“Although it’s been overwhelming and a lot to do, it’s been so rewarding going through this entrepreneurial process and knowing that I’m going to ultimately walk the walk instead of just talk the talk around all the advocacy work I’ve wanted to do for a long time,” Cain, now 25, said in an interview with Women’s Running earlier in June.
Atalanta is part pro women’s running team and part service organization. The women who are recruited to the team won’t sign traditional athlete contracts, they’ll become employees of the nonprofit organization, taking roles that further their careers after they’re finished competing. They’ll also each serve as mentors to underserved girls in the New York community, for whom Atalanta is creating educational and movement-based programs.

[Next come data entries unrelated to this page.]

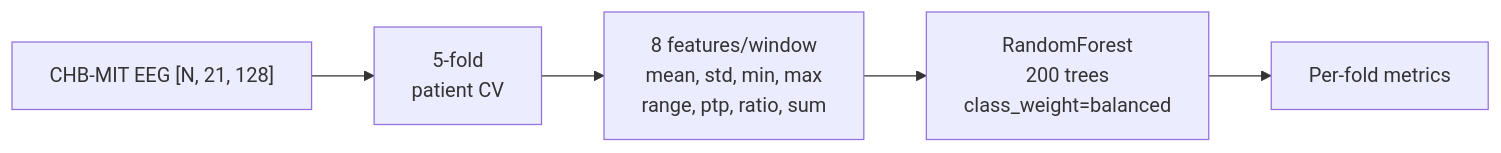
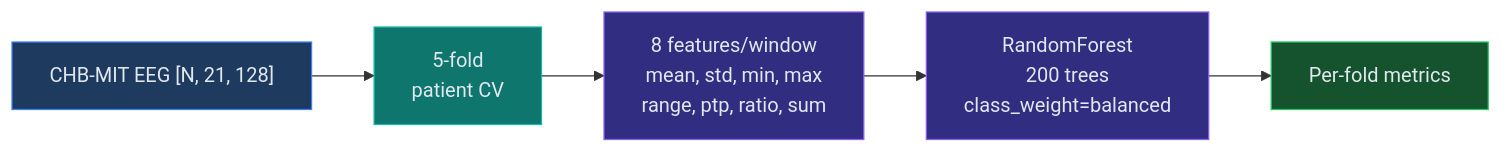
Before and after one commit to RICSE-donnenfeld/DEEPL-brainshake: the diagram in mermaid/randomforest.mmd, drawn with Mermaid. The commit also changed 18 other files, not shown here.

```diff
--- a/mermaid/randomforest.mmd
+++ b/mermaid/randomforest.mmd
@@ -1,6 +1,12 @@
 %% Random Forest pipeline — horizontal
 flowchart LR
     data["CHB-MIT EEG [N, 21, 128]"] --> kfold["5-fold<br/>patient CV"]
     kfold --> extract["8 features/window<br/>mean, std, min, max<br/>range, ptp, ratio, sum"]
     extract --> classifier["RandomForest<br/>200 trees<br/>class_weight=balanced"]
     classifier --> evaluate["Per-fold metrics"]
+
+    style data fill:#1e3a5f,stroke:#3b82f6,color:#e2e8f0
+    style kfold fill:#0f766e,stroke:#14b8a6,color:#e2e8f0
+    style extract fill:#312e81,stroke:#8b5cf6,color:#e2e8f0
+    style classifier fill:#312e81,stroke:#8b5cf6,color:#e2e8f0
+    style evaluate fill:#14532d,stroke:#22c55e,color:#e2e8f0
```
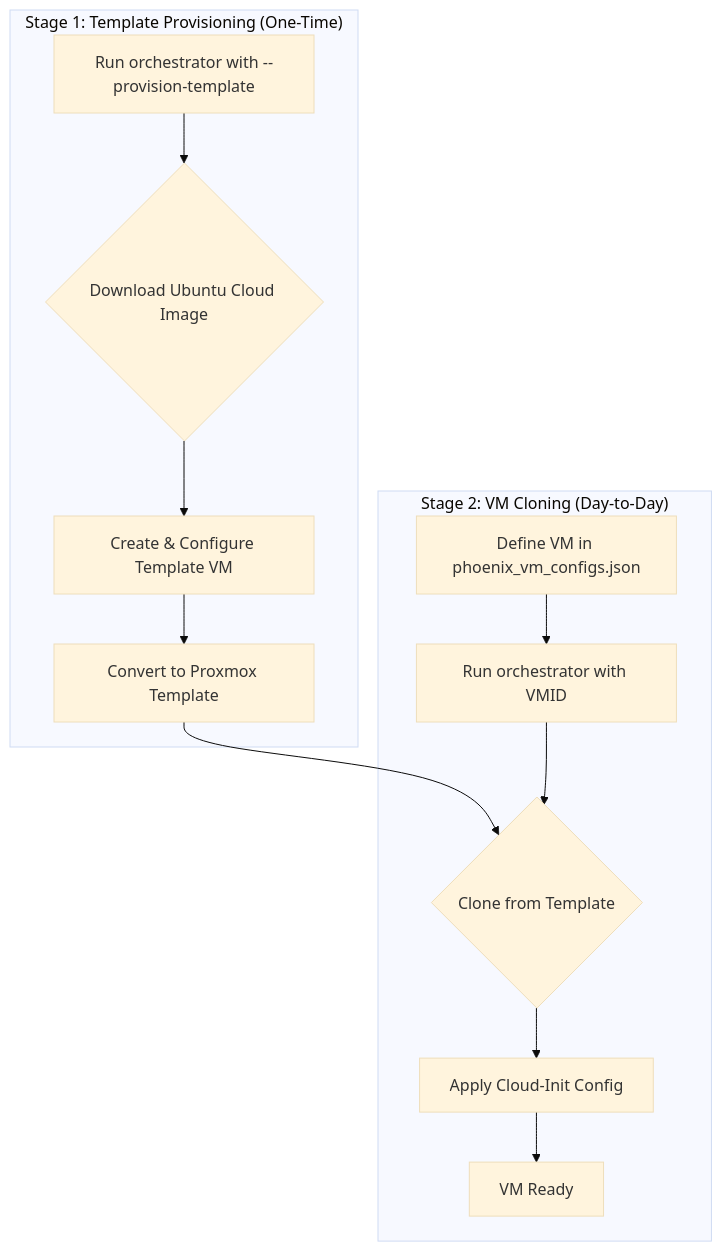
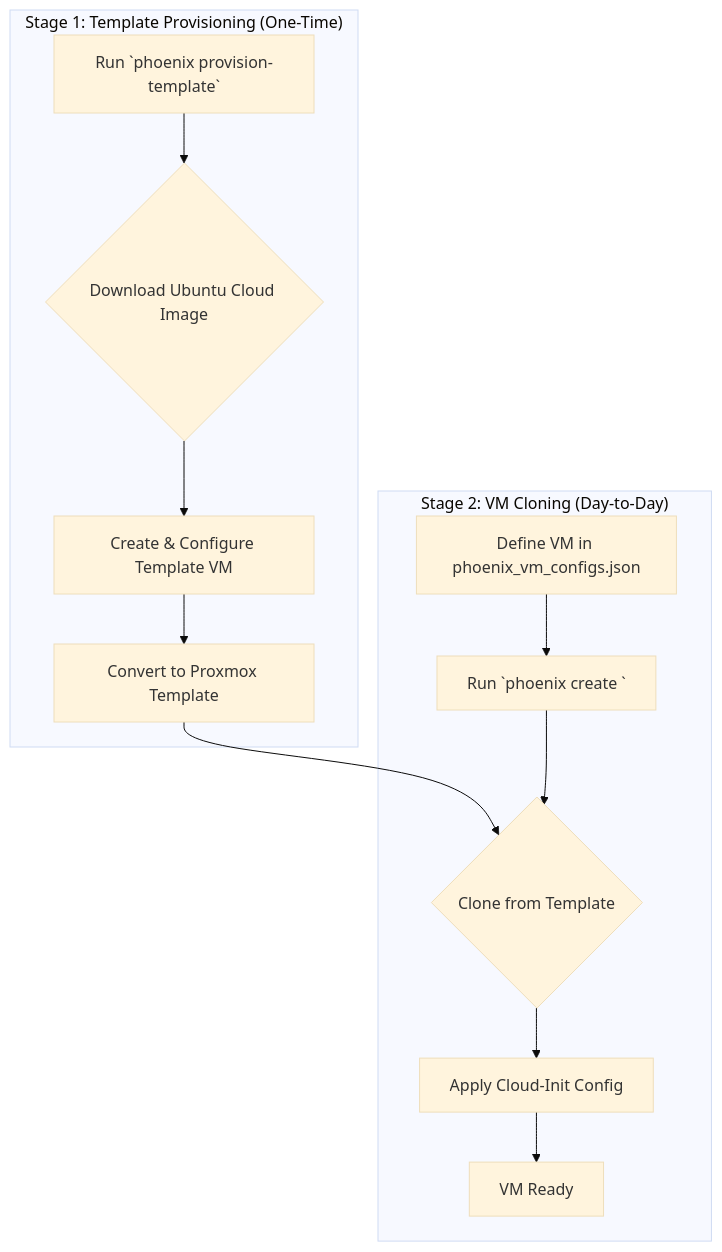
One commit to SirHeads/Testing-ideas changed the diagram in Thinkheads.AI_docs/03_phoenix_hypervisor_implementation/00_guides/10_cloud_image_vm_templating.md. Above: the diagram before and after it, drawn with Mermaid (base theme). The commit also changed other lines of this file and 51 other files, not shown here.

````diff
--- a/Thinkheads.AI_docs/03_phoenix_hypervisor_implementation/00_guides/10_cloud_image_vm_templating.md
+++ b/Thinkheads.AI_docs/03_phoenix_hypervisor_implementation/00_guides/10_cloud_image_vm_templating.md
@@ -13,16 +13,16 @@
 ```mermaid
 graph TD
     subgraph "Stage 1: Template Provisioning (One-Time)"
-        A[Run orchestrator with --provision-template] --> B{Download Ubuntu Cloud Image};
+        A[Run `phoenix provision-template`] --> B{Download Ubuntu Cloud Image};
         B --> C[Create & Configure Template VM];
         C --> D[Convert to Proxmox Template];
     end
 
     subgraph "Stage 2: VM Cloning (Day-to-Day)"
-        E[Define VM in phoenix_vm_configs.json] --> F[Run orchestrator with VMID];
+        E[Define VM in phoenix_vm_configs.json] --> F[Run `phoenix create <VMID>`];
         D --> G{Clone from Template};
         F --> G;
         G --> H[Apply Cloud-Init Config];
         H --> I[VM Ready];
     end
 ```
````
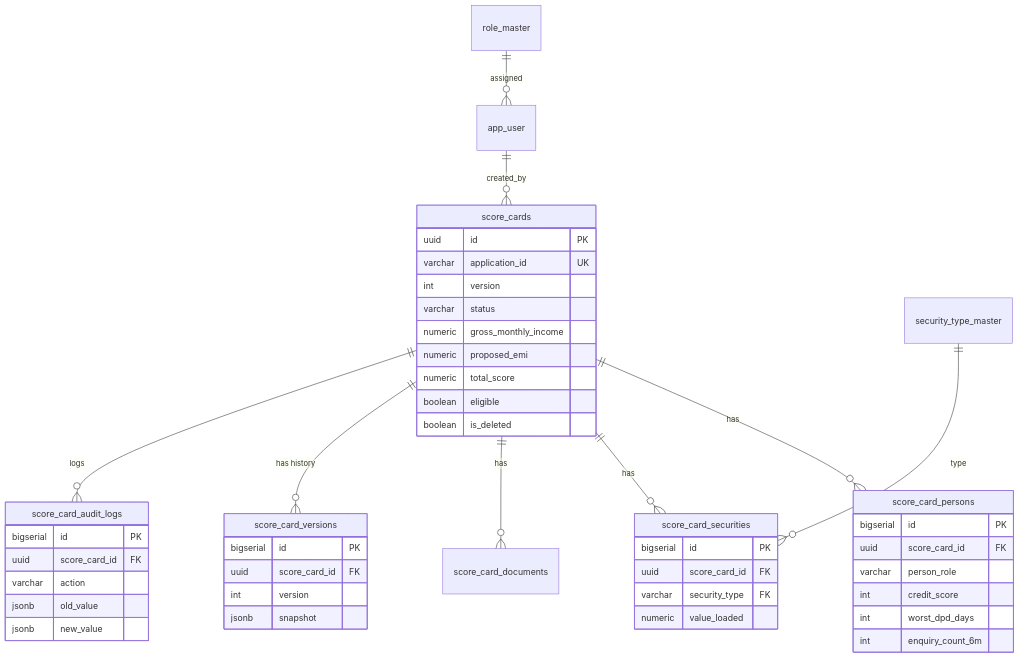
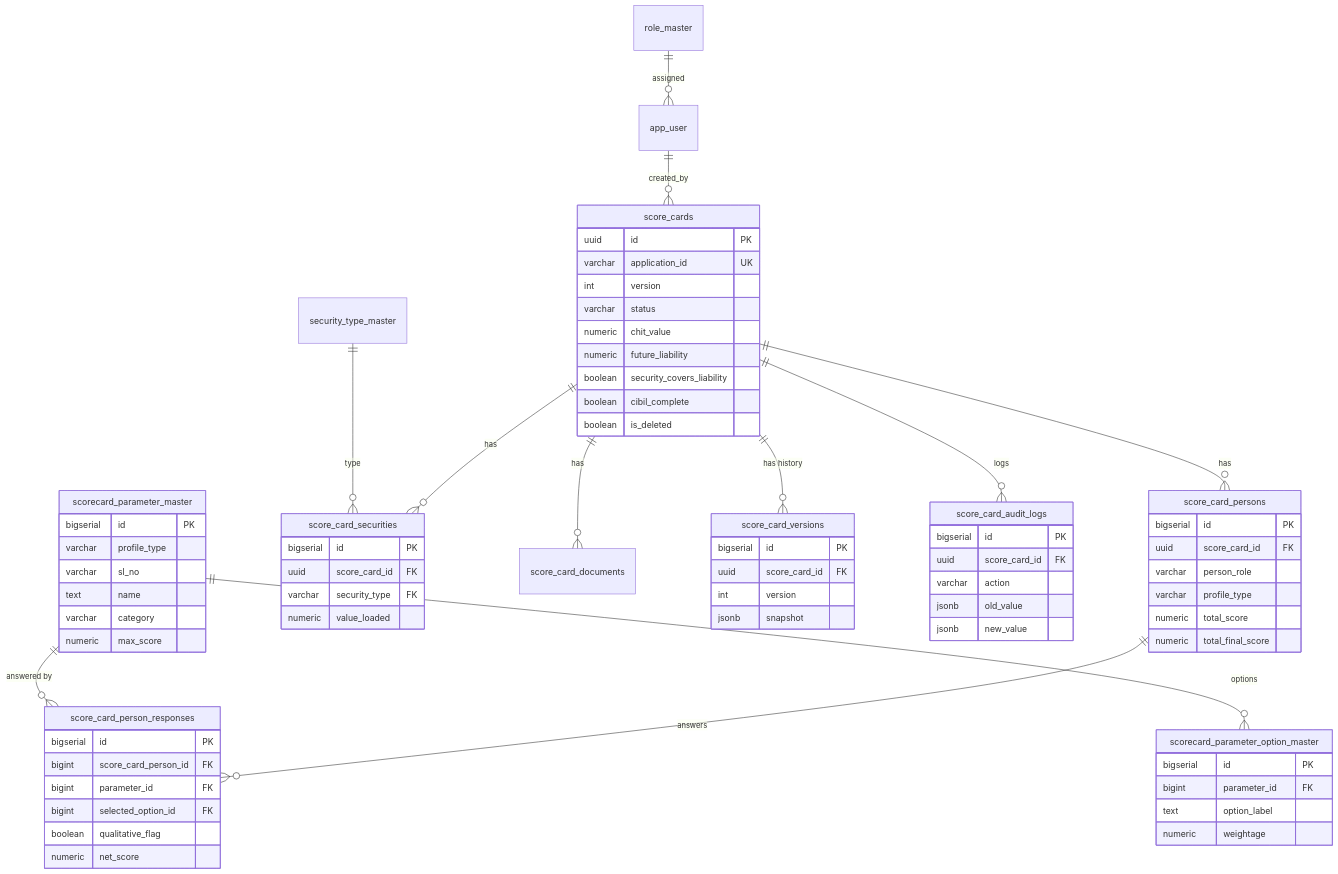
Before and after one commit to NYXABRAXAS/scorecard: the second of 4 diagrams in DOCUMENTATION.md, drawn with Mermaid. The commit also changed other lines of this file and 19 other files, not shown here.

````diff
--- a/DOCUMENTATION.md
+++ b/DOCUMENTATION.md
@@ -147,50 +192,75 @@
 ```mermaid
 erDiagram
   score_cards ||--o{ score_card_persons : "has"
   score_cards ||--o{ score_card_securities : "has"
   score_cards ||--o{ score_card_documents : "has"
   score_cards ||--o{ score_card_versions : "has history"
   score_cards ||--o{ score_card_audit_logs : "logs"
+  score_card_persons ||--o{ score_card_person_responses : "answers"
+  scorecard_parameter_master ||--o{ scorecard_parameter_option_master : "options"
+  scorecard_parameter_master ||--o{ score_card_person_responses : "answered by"
   role_master ||--o{ app_user : "assigned"
   app_user ||--o{ score_cards : "created_by"
   security_type_master ||--o{ score_card_securities : "type"
 
   score_cards {
     uuid id PK
     varchar application_id UK
     int version
     varchar status
-    numeric gross_monthly_income
-    numeric proposed_emi
-    numeric total_score
-    boolean eligible
+    numeric chit_value
+    numeric future_liability
+    boolean security_covers_liability
+    boolean cibil_complete
     boolean is_deleted
   }
   score_card_persons {
     bigserial id PK
     uuid score_card_id FK
     varchar person_role
-    int credit_score
-    int worst_dpd_days
-    int enquiry_count_6m
+    varchar profile_type
+    numeric total_score
+    numeric total_final_score
+  }
+  score_card_person_responses {
+    bigserial id PK
+    bigint score_card_person_id FK
+    bigint parameter_id FK
+    bigint selected_option_id FK
+    boolean qualitative_flag
+    numeric net_score
+  }
+  scorecard_parameter_master {
+    bigserial id PK
+    varchar profile_type
+    varchar sl_no
+    text name
+    varchar category
+    numeric max_score
+  }
+  scorecard_parameter_option_master {
+    bigserial id PK
+    bigint parameter_id FK
+    text option_label
+    numeric weightage
   }
   score_card_securities {
     bigserial id PK
     uuid score_card_id FK
     varchar security_type FK
     numeric value_loaded
   }
   score_card_versions {
     bigserial id PK
     uuid score_card_id FK
     int version
     jsonb snapshot
   }
   score_card_audit_logs {
     bigserial id PK
     uuid score_card_id FK
     varchar action
     jsonb old_value
     jsonb new_value
   }
 ```
````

“I have seen all the stats and it’s staggering how much of a dropout rate there is for girls in sport,” Cain said. “A lot of the experiences I underwent as a young athlete unfortunately are systemic.”
Cain joined the Nike Oregon Project under Alberto Salazar, foregoing NCAA eligibility in 2013 to sign a pro contract. She moved from Bronxville, New York, to Portland, Oregon, at age 17, a national high school record holder and the youngest to ever represent the U.S. at the world championships. She came forward in a 2019 New York Times op-ed alleging emotional abuse by Salazar, who she said pressured her to lose weight and publicly shamed her if she didn’t, in a win-at-all-costs team culture.
Salazar has denied the allegations and is appealing a temporarily ban from coaching by the U.S. Center for SafeSport.
Ultimately Cain said she suffered five stress fractures, didn’t menstruate for three years, and suffered depression that led to cutting herself. She officially left the team in 2016 and finished college at Fordham University, earning a degree in business administration. She’s now a community manager at the running apparel brand Tracksmith and is continuing to get back to pro running, too.
“I was lucky to come from a privileged background, one where I was able to pull myself out of it,” Cain said. “I was able to work with the doctors I needed to see and to continue my college education and ultimately find a career path.”
Cain knows that not all girls would have had the resources to emerge on the other side—and aims to prevent these kinds of situations altogether through the Atalanta. The programs are based on the three pillars of education, community, and movement. And the programs encompass the pro team, the community (membership-based) team, and the youth team, open to girls ages 12-20.